Start of DATA TO EXAMINE

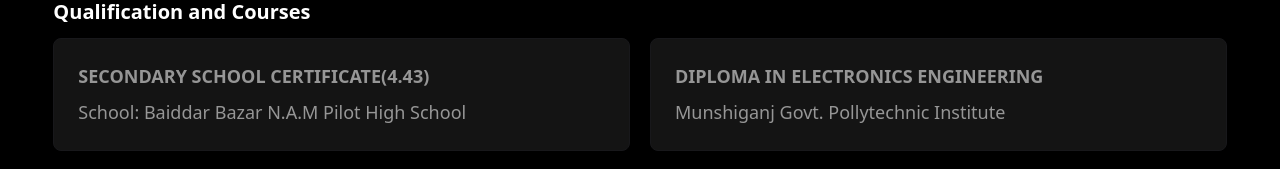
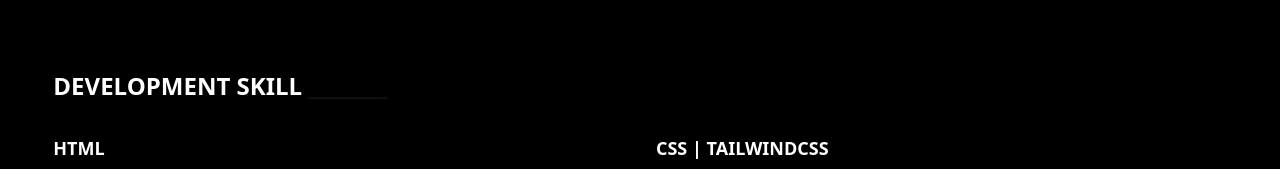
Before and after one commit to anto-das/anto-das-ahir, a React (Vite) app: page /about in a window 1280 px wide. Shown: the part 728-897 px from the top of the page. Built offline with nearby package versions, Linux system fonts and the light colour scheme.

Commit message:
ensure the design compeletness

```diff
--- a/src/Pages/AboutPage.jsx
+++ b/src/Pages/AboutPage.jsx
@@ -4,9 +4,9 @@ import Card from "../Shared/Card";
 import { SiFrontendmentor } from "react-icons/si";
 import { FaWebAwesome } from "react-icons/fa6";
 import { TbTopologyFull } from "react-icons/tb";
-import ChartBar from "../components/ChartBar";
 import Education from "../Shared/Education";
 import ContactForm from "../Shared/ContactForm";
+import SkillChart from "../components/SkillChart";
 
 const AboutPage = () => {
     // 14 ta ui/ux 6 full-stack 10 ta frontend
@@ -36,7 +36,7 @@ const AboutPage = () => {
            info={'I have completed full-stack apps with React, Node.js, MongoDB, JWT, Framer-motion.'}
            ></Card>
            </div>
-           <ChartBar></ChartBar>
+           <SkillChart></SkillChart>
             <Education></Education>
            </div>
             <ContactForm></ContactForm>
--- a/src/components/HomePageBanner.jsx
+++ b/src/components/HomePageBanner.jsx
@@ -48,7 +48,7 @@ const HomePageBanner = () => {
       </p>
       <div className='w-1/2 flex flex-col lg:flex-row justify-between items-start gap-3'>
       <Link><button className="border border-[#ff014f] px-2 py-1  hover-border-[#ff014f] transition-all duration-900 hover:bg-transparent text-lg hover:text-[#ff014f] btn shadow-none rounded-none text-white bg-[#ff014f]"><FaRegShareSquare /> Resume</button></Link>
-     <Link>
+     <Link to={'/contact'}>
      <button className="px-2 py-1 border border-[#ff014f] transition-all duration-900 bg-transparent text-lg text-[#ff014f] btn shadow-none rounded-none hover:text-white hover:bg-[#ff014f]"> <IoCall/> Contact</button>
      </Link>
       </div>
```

End of DATA TO EXAMINE

*EXERCISE GOAL*: Each line of the material that contains the string "HomePageBanner" has to be copied out.

*SOLUTION BELOW*:
--- a/src/components/HomePageBanner.jsx
+++ b/src/components/HomePageBanner.jsx
@@ -48,7 +48,7 @@ const HomePageBanner = () => {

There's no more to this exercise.